EXERCISE INSTRUCTIONS:
This exercise asks for the entries to be repeated exactly, without their images.

-.-.-

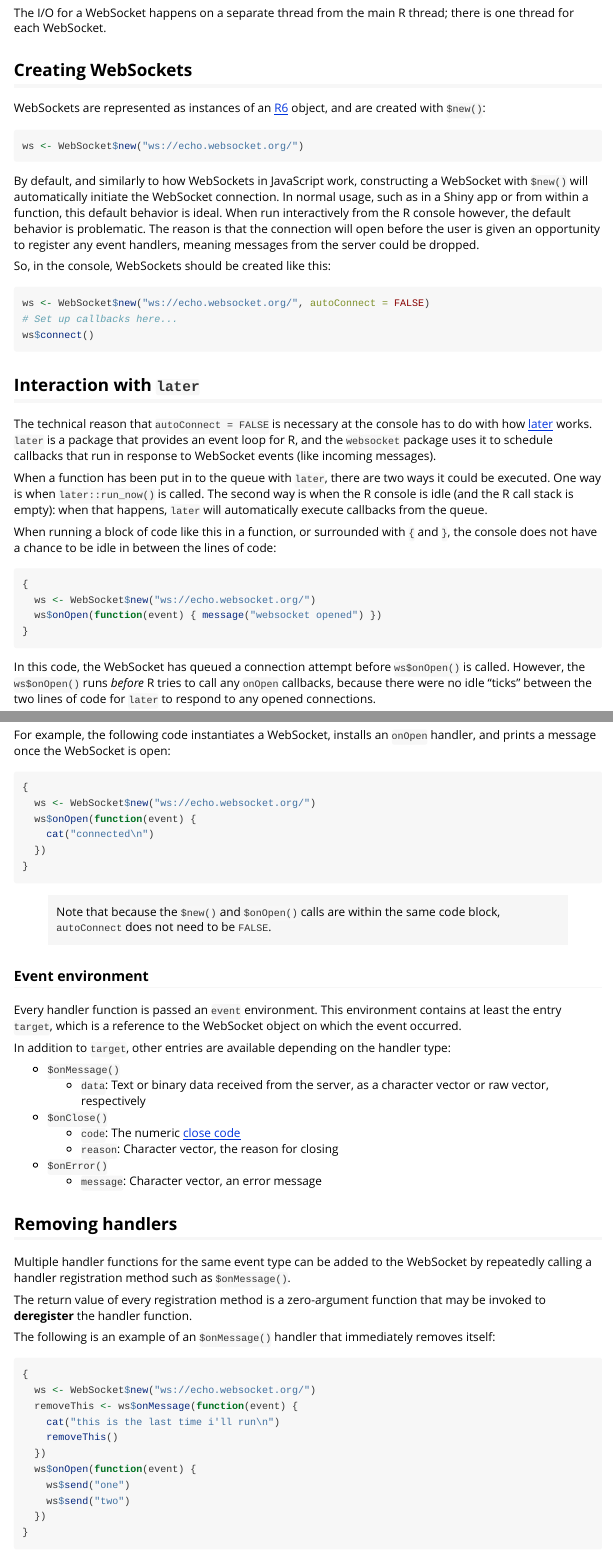
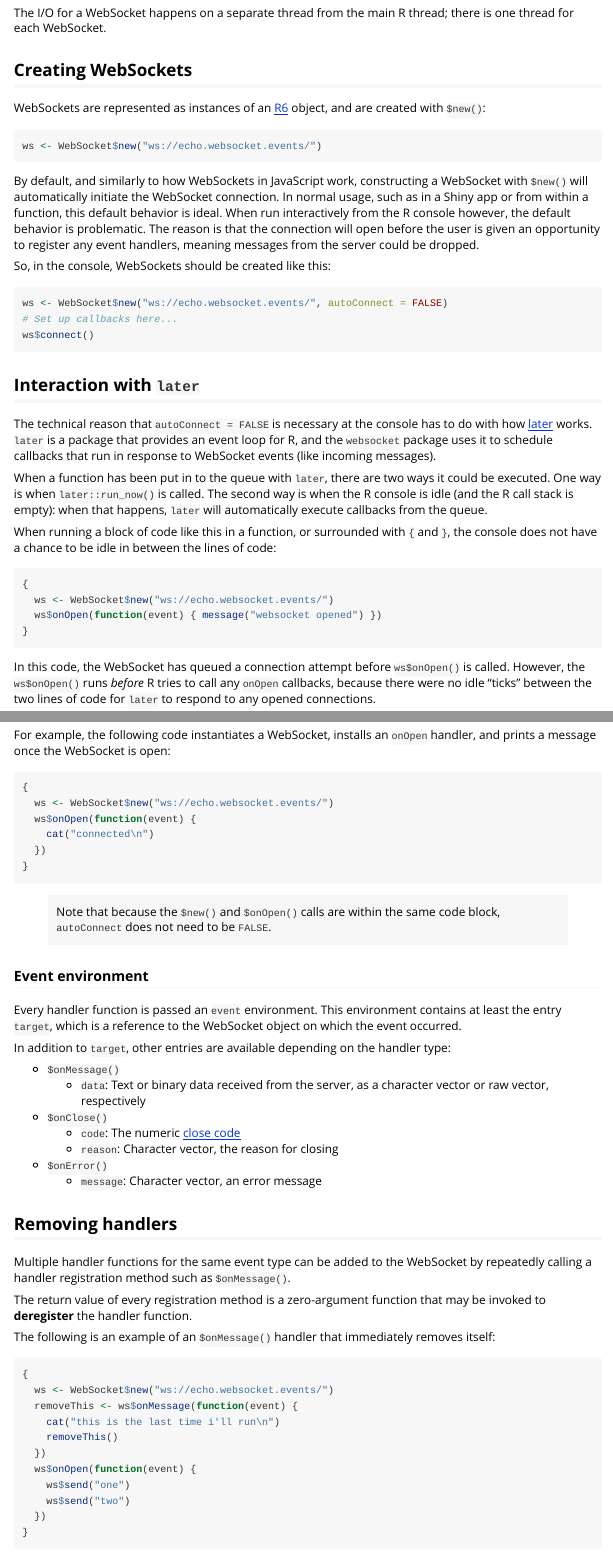
Before and after one commit to rstudio/websocket, an R Markdown document (vignettes/overview.Rmd): the page in a window 1100 px wide, from 270 px down, and a second part further down, joined at a grey line. Rendered offline with R 4.5, knitr and Pandoc, with nearby package versions.

Commit message:
Updated demos from echo.websocket.org to echo.websocket.events.
Closes #105.

````diff
--- a/vignettes/overview.Rmd
+++ b/vignettes/overview.Rmd
@@ -28,7 +28,7 @@ The I/O for a WebSocket happens on a separate thread from the main R thread; the
 WebSockets are represented as instances of an [R6](https://github.com/r-lib/R6) object, and are created with `$new()`:
 
 ```{r, eval = FALSE}
-ws <- WebSocket$new("ws://echo.websocket.org/")
+ws <- WebSocket$new("ws://echo.websocket.events/")
 ```
 
 By default, and similarly to how WebSockets in JavaScript work, constructing a WebSocket with `$new()` will automatically initiate the WebSocket connection. In normal usage, such as in a Shiny app or from within a function, this default behavior is ideal. When run interactively from the R console however, the default behavior is problematic. The reason is that the connection will open before the user is given an opportunity to register any event handlers, meaning messages from the server could be dropped.
@@ -36,7 +36,7 @@ By default, and similarly to how WebSockets in JavaScript work, constructing a W
 So, in the console, WebSockets should be created like this:
 
 ```{r, eval = FALSE}
-ws <- WebSocket$new("ws://echo.websocket.org/", autoConnect = FALSE)
+ws <- WebSocket$new("ws://echo.websocket.events/", autoConnect = FALSE)
 # Set up callbacks here...
 ws$connect()
 ```
@@ -51,7 +51,7 @@ When running a block of code like this in a function, or surrounded with `{` and
 
 ```{r, eval = FALSE}
 {
-  ws <- WebSocket$new("ws://echo.websocket.org/")
+  ws <- WebSocket$new("ws://echo.websocket.events/")
   ws$onOpen(function(event) { message("websocket opened") })
 }
 ```
@@ -75,7 +75,7 @@ For example, the following code instantiates a WebSocket, installs an `onOpen` h
 
 ```{r, eval = FALSE}
 {
-  ws <- WebSocket$new("ws://echo.websocket.org/")
+  ws <- WebSocket$new("ws://echo.websocket.events/")
   ws$onOpen(function(event) {
     cat("connected\n")
   })
@@ -108,7 +108,7 @@ The following is an example of an `$onMessage()` handler that immediately remove
 
 ```{r, eval = FALSE}
 {
-  ws <- WebSocket$new("ws://echo.websocket.org/")
+  ws <- WebSocket$new("ws://echo.websocket.events/")
   removeThis <- ws$onMessage(function(event) {
     cat("this is the last time i'll run\n")
     removeThis()
````
Also changed, not shown: NEWS.md (+2 -0 lines), R/websocket.R (+2 -2 lines), README.md, 2 other files.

-.-.-

SOLVED PROBLEM:
Before and after one commit to rstudio/websocket, an R Markdown document (vignettes/overview.Rmd): the page in a window 1100 px wide, from 270 px down, and a second part further down, joined at a grey line. Rendered offline with R 4.5, knitr and Pandoc, with nearby package versions.

Commit message:
Updated demos from echo.websocket.org to echo.websocket.events.
Closes #105.

````diff
--- a/vignettes/overview.Rmd
+++ b/vignettes/overview.Rmd
@@ -28,7 +28,7 @@ The I/O for a WebSocket happens on a separate thread from the main R thread; the
 WebSockets are represented as instances of an [R6](https://github.com/r-lib/R6) object, and are created with `$new()`:
 
 ```{r, eval = FALSE}
-ws <- WebSocket$new("ws://echo.websocket.org/")
+ws <- WebSocket$new("ws://echo.websocket.events/")
 ```
 
 By default, and similarly to how WebSockets in JavaScript work, constructing a WebSocket with `$new()` will automatically initiate the WebSocket connection. In normal usage, such as in a Shiny app or from within a function, this default behavior is ideal. When run interactively from the R console however, the default behavior is problematic. The reason is that the connection will open before the user is given an opportunity to register any event handlers, meaning messages from the server could be dropped.
@@ -36,7 +36,7 @@ By default, and similarly to how WebSockets in JavaScript work, constructing a W
 So, in the console, WebSockets should be created like this:
 
 ```{r, eval = FALSE}
-ws <- WebSocket$new("ws://echo.websocket.org/", autoConnect = FALSE)
+ws <- WebSocket$new("ws://echo.websocket.events/", autoConnect = FALSE)
 # Set up callbacks here...
 ws$connect()
 ```
@@ -51,7 +51,7 @@ When running a block of code like this in a function, or surrounded with `{` and
 
 ```{r, eval = FALSE}
 {
-  ws <- WebSocket$new("ws://echo.websocket.org/")
+  ws <- WebSocket$new("ws://echo.websocket.events/")
   ws$onOpen(function(event) { message("websocket opened") })
 }
 ```
@@ -75,7 +75,7 @@ For example, the following code instantiates a WebSocket, installs an `onOpen` h
 
 ```{r, eval = FALSE}
 {
-  ws <- WebSocket$new("ws://echo.websocket.org/")
+  ws <- WebSocket$new("ws://echo.websocket.events/")
   ws$onOpen(function(event) {
     cat("connected\n")
   })
@@ -108,7 +108,7 @@ The following is an example of an `$onMessage()` handler that immediately remove
 
 ```{r, eval = FALSE}
 {
-  ws <- WebSocket$new("ws://echo.websocket.org/")
+  ws <- WebSocket$new("ws://echo.websocket.events/")
   removeThis <- ws$onMessage(function(event) {
     cat("this is the last time i'll run\n")
     removeThis()
````
Also changed, not shown: NEWS.md (+2 -0 lines), R/websocket.R (+2 -2 lines), README.md, 2 other files.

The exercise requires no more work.